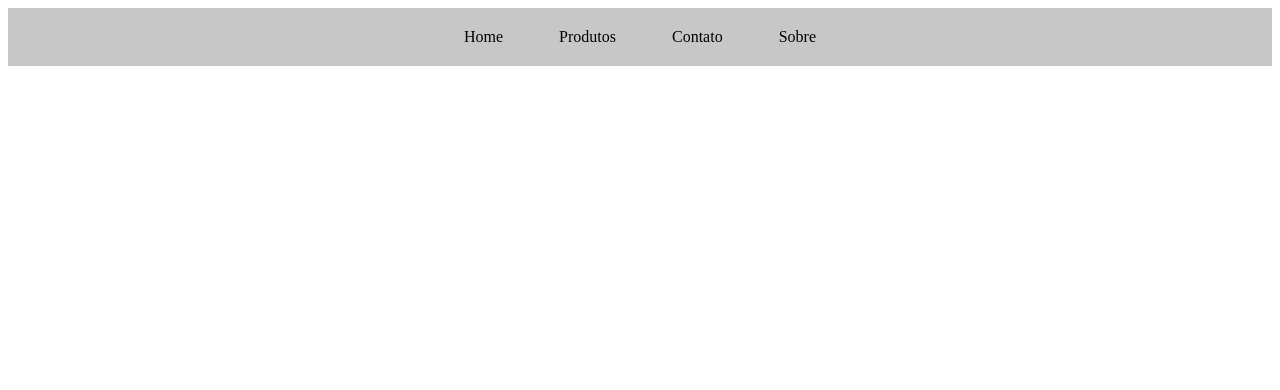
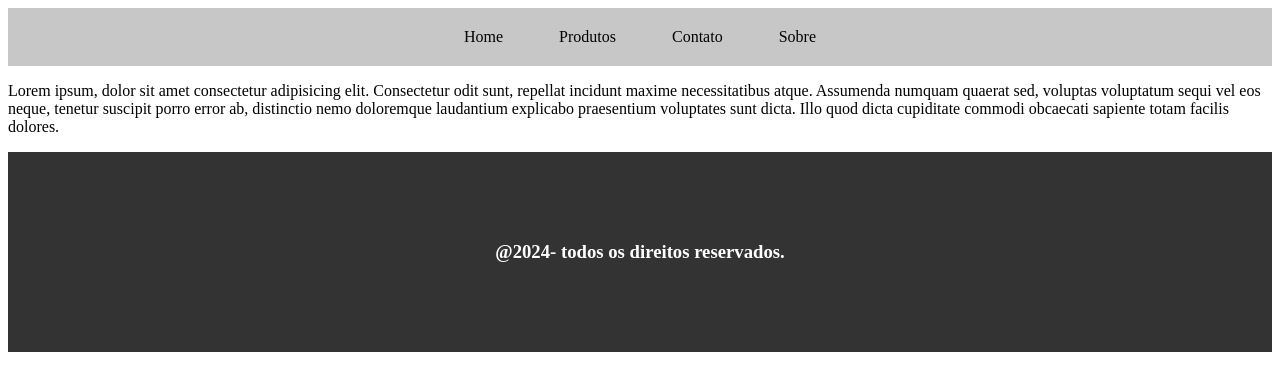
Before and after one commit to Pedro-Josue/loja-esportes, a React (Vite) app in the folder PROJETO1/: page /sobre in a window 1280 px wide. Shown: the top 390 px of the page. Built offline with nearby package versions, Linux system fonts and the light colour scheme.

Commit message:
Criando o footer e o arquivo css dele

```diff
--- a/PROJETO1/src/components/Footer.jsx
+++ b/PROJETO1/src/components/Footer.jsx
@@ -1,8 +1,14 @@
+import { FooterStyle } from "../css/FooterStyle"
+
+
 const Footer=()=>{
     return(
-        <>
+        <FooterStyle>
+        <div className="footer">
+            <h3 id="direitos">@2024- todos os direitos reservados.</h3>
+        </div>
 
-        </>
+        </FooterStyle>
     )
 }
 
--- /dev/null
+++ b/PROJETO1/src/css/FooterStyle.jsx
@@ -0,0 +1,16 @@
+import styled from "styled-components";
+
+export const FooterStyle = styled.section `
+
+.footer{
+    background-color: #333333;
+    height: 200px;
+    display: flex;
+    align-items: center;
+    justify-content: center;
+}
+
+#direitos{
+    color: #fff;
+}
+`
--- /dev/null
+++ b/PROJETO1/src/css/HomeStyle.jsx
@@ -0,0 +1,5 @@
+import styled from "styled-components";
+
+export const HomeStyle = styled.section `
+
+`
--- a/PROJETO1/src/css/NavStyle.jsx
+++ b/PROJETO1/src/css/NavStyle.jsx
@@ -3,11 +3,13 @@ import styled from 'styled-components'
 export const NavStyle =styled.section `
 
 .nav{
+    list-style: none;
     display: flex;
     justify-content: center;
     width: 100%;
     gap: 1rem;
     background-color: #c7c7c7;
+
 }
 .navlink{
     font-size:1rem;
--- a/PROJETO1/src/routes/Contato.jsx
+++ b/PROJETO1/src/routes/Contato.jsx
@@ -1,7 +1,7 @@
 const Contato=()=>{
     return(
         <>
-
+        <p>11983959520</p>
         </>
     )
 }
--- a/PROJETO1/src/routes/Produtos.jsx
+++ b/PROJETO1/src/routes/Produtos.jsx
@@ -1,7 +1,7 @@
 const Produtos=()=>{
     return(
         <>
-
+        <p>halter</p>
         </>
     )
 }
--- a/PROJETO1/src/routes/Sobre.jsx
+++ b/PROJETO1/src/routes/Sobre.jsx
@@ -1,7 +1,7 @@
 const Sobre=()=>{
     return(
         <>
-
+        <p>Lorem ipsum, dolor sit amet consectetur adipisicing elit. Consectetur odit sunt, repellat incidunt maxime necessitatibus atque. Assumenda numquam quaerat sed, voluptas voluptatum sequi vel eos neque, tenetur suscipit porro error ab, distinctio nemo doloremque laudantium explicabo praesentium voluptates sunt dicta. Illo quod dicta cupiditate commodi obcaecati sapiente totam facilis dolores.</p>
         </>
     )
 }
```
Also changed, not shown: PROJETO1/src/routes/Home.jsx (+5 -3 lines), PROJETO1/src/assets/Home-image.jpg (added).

****

-- THE TASK --
What's needed is every line above, retyped exactly and free of pictures.

-- ANSWER TO THIS EXERCISE --
Before and after one commit to Pedro-Josue/loja-esportes, a React (Vite) app in the folder PROJETO1/: page /sobre in a window 1280 px wide. Shown: the top 390 px of the page. Built offline with nearby package versions, Linux system fonts and the light colour scheme.

Commit message:
Criando o footer e o arquivo css dele

```diff
--- a/PROJETO1/src/components/Footer.jsx
+++ b/PROJETO1/src/components/Footer.jsx
@@ -1,8 +1,14 @@
+import { FooterStyle } from "../css/FooterStyle"
+
+
 const Footer=()=>{
     return(
-        <>
+        <FooterStyle>
+        <div className="footer">
+            <h3 id="direitos">@2024- todos os direitos reservados.</h3>
+        </div>
 
-        </>
+        </FooterStyle>
     )
 }
 
--- /dev/null
+++ b/PROJETO1/src/css/FooterStyle.jsx
@@ -0,0 +1,16 @@
+import styled from "styled-components";
+
+export const FooterStyle = styled.section `
+
+.footer{
+    background-color: #333333;
+    height: 200px;
+    display: flex;
+    align-items: center;
+    justify-content: center;
+}
+
+#direitos{
+    color: #fff;
+}
+`
--- /dev/null
+++ b/PROJETO1/src/css/HomeStyle.jsx
@@ -0,0 +1,5 @@
+import styled from "styled-components";
+
+export const HomeStyle = styled.section `
+
+`
--- a/PROJETO1/src/css/NavStyle.jsx
+++ b/PROJETO1/src/css/NavStyle.jsx
@@ -3,11 +3,13 @@ import styled from 'styled-components'
 export const NavStyle =styled.section `
 
 .nav{
+    list-style: none;
     display: flex;
     justify-content: center;
     width: 100%;
     gap: 1rem;
     background-color: #c7c7c7;
+
 }
 .navlink{
     font-size:1rem;
--- a/PROJETO1/src/routes/Contato.jsx
+++ b/PROJETO1/src/routes/Contato.jsx
@@ -1,7 +1,7 @@
 const Contato=()=>{
     return(
         <>
-
+        <p>11983959520</p>
         </>
     )
 }
--- a/PROJETO1/src/routes/Produtos.jsx
+++ b/PROJETO1/src/routes/Produtos.jsx
@@ -1,7 +1,7 @@
 const Produtos=()=>{
     return(
         <>
-
+        <p>halter</p>
         </>
     )
 }
--- a/PROJETO1/src/routes/Sobre.jsx
+++ b/PROJETO1/src/routes/Sobre.jsx
@@ -1,7 +1,7 @@
 const Sobre=()=>{
     return(
         <>
-
+        <p>Lorem ipsum, dolor sit amet consectetur adipisicing elit. Consectetur odit sunt, repellat incidunt maxime necessitatibus atque. Assumenda numquam quaerat sed, voluptas voluptatum sequi vel eos neque, tenetur suscipit porro error ab, distinctio nemo doloremque laudantium explicabo praesentium voluptates sunt dicta. Illo quod dicta cupiditate commodi obcaecati sapiente totam facilis dolores.</p>
         </>
     )
 }
```
Also changed, not shown: PROJETO1/src/routes/Home.jsx (+5 -3 lines), PROJETO1/src/assets/Home-image.jpg (added).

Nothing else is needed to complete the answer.